You may also be offered coverage through the Consolidated Omnibus Budget Reconciliation Act (COBRA) which mandates that some employees be allowed to maintain coverage through the employer’s group plan—albeit on your own dime. COBRA can be expensive and only lasts for a defined period of time, typically 18 months.
Another, usually more affordable option is buying a new plan through the Obamacare or Affordable Care Act Marketplace. When this health insurance law took effect, it introduced open enrollment periods for individuals and families who were buying insurance for themselves. Outside of open enrollment, which ended on January 31, 2016, the average consumer can’t purchase insurance.
However, when you experience major life events (like a job change), you’re allowed to buy insurance outside of open enrollment during what’s called a special enrollment period. Although paying for your own insurance may still be more expensive than what’s offered through an employer, some health plans bought through the Obamacare Marketplace are eligible for premium tax credits (help paying for your coverage each month) and cost-sharing reductions (help lowering out-of-pocket costs like deductibles).
Be aware that a laundry list of life changes—adding members to your family, changes in marital status, moving your residence, etc.—exists and these changes may qualify you for a special enrollment period.
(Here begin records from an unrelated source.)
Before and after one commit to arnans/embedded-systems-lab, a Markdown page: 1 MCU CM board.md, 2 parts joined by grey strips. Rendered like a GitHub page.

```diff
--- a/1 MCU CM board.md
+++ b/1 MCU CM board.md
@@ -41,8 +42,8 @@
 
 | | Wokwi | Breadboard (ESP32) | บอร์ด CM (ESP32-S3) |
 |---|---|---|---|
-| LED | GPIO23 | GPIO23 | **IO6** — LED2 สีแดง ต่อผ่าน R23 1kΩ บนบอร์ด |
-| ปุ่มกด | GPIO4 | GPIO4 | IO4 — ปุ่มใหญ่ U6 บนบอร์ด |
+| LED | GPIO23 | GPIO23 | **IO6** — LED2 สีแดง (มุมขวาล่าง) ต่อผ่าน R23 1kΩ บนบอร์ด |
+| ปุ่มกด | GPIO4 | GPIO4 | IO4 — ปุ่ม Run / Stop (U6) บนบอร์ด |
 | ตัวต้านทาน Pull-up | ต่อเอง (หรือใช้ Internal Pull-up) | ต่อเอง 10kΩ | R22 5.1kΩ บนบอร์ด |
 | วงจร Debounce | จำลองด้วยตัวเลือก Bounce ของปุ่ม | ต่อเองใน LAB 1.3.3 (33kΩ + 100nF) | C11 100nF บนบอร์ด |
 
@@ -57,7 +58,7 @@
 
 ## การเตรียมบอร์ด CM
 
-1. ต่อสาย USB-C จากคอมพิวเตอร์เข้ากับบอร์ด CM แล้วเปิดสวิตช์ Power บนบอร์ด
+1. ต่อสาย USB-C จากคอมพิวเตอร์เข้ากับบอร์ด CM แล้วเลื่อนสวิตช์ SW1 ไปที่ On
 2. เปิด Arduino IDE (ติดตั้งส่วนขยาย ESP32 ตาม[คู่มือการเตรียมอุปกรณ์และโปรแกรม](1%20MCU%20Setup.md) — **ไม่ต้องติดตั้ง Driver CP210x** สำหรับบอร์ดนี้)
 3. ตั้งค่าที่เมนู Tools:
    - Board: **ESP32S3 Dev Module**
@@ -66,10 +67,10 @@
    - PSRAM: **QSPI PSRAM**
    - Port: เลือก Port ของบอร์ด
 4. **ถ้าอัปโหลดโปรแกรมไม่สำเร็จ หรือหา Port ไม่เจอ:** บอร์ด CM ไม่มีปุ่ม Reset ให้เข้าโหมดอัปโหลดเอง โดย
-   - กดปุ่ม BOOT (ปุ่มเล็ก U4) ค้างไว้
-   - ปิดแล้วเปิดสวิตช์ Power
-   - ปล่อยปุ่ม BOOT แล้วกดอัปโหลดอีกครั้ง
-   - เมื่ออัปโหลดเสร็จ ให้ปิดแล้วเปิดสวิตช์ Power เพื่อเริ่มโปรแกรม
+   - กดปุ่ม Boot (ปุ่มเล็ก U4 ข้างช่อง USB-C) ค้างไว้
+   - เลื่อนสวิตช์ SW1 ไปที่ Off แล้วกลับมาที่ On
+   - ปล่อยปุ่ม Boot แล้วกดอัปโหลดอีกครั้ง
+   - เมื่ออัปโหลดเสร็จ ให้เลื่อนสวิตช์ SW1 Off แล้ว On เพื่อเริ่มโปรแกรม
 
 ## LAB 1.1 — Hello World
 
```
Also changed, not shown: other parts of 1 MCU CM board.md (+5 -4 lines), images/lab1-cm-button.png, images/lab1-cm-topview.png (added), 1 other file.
It’s also vitally important to act quickly as each special enrollment period only lasts for a certain amount of time, typically 30 to 60 days.